I just saw on Yahoo PC News [story.news.yahoo.com] that a company eCom eCom, Inc. [myphotozip.com] is proposing a new image compression format. Optimistically it can compress a TIFF image 1000 times and has copy-protection built-in. It will require at first a plug-in, but they hope to incorporate it in all browsers, just like JPEG viewing is.
I was wondering if anybody has used it, what the results look like, and what is the likelihood of it spreading to the mainstream.
The public opinion trend among graphics designers seems to be moving away from proprietary image formats... PNG instead of GIF for instance.

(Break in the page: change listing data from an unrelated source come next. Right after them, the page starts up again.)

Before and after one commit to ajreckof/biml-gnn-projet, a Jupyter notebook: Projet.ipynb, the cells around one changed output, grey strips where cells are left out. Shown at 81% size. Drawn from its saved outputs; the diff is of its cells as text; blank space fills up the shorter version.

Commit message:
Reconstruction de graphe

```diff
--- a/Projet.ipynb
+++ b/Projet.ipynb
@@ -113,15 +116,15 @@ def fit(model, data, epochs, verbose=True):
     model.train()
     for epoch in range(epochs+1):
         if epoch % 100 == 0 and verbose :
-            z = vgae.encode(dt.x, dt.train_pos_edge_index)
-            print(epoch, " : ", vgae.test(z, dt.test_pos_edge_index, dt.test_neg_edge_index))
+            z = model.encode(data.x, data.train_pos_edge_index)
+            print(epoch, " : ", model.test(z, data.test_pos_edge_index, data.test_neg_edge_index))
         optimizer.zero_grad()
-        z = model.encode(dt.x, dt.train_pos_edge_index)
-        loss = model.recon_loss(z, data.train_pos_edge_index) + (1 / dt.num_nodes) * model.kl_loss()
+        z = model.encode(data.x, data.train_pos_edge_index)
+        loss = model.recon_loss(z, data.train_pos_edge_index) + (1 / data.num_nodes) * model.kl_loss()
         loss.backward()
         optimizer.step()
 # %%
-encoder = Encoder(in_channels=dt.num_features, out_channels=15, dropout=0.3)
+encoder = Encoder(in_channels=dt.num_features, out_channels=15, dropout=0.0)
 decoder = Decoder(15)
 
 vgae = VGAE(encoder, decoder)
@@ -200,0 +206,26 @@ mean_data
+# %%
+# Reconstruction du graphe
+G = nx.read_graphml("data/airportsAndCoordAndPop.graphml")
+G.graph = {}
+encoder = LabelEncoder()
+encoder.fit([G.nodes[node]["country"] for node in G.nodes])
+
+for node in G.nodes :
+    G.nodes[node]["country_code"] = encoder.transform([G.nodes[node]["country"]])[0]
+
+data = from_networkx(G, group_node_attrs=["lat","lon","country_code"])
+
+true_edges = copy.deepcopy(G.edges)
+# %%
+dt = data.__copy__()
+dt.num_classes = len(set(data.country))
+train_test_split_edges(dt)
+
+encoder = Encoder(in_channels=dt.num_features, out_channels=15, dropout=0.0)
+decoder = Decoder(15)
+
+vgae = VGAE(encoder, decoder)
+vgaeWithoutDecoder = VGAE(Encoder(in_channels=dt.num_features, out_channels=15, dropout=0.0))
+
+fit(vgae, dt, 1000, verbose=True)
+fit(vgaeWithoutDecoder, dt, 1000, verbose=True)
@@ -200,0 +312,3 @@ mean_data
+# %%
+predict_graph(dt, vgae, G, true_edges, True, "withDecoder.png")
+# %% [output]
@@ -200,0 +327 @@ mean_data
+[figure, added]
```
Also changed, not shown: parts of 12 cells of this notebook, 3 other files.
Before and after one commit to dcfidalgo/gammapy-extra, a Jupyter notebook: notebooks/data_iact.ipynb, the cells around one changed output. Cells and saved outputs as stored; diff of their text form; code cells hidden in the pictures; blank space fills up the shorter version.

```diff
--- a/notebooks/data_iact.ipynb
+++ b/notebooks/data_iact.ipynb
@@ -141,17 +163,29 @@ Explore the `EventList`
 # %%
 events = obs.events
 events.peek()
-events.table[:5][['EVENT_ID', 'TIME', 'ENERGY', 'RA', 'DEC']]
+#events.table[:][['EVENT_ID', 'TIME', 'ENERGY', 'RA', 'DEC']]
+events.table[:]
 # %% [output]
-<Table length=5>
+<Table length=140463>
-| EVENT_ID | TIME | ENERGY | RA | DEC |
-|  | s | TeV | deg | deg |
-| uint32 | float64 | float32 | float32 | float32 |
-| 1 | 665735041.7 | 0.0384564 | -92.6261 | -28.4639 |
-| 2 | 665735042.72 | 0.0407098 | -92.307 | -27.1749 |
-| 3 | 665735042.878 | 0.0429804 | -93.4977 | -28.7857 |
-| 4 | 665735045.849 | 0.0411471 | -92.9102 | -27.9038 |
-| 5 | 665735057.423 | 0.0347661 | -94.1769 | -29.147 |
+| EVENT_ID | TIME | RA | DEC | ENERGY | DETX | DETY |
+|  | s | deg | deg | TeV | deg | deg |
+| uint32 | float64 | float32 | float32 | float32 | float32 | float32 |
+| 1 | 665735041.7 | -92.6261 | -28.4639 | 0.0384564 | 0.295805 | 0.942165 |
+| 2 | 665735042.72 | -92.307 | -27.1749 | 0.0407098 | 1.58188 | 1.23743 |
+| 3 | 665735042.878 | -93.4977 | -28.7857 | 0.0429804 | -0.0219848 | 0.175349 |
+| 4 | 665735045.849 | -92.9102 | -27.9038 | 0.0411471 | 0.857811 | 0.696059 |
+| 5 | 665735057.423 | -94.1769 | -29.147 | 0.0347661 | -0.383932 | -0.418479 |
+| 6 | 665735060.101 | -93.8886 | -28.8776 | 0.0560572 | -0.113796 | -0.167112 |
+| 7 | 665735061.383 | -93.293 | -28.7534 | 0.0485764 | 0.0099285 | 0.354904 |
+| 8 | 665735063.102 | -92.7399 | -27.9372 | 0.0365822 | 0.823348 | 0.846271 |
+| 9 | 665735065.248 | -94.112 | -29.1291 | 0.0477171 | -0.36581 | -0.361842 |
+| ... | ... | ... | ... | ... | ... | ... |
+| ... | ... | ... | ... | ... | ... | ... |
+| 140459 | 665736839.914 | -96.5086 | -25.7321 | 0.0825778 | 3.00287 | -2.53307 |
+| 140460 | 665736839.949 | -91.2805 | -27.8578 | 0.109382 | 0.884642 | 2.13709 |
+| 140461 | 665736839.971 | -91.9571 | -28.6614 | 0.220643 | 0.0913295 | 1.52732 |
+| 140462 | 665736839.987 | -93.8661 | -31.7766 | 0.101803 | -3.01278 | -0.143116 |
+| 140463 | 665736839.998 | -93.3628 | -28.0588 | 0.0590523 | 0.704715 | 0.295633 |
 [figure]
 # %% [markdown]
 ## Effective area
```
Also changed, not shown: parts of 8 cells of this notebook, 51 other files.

However, if it really is immensely better than JPG for photographic images, it may start to see some acceptance if it becomes fully integrated into all the major browsers, and major graphics packages like Photoshop, Fireworks and Paint Shop Pro can incorporate the algorithm into their image compression options.
As long as you need a plug in to view the graphics and proprietary software to create them though, I don't think it's going anywhere... copy protection alone isn't a big enough incentive, IMO.
It will take atleast 5 years to intagrate a new compression. Even though PNG is supported by most browsers most web designers don't use it. It is much better than gif. It also needs a marketing frenzy. It took flash a long time to get where it is and it is almost fully supported. Macromedia really marketed it.
You won't be able to right-click a.mpz picture and download it. For copyright holders, that's arguably good news. For viewers, it's an annoyance.
It's like the stupid right click trick. It doesn't protect you from the right people.
The people that really want to steal your image can push the Alt+PrtScn button and paste it into Photoshop while the people that want to admire it will just be out of luck.
Also, it will be another hurdle to get over like when Flash was new. Most people didn't want to download the plugin. Now it's almost standard. Do you want to take the risk of some of your sliced graphics not showing up on peoples computers?
Finally, the article itself says that you can only realistically compress things to half the JPEG size without it becoming abstract art. Let's say in 5 years it becomes accepted and we all use it. Will it matter? Think about how many surfers will be using broadband by then...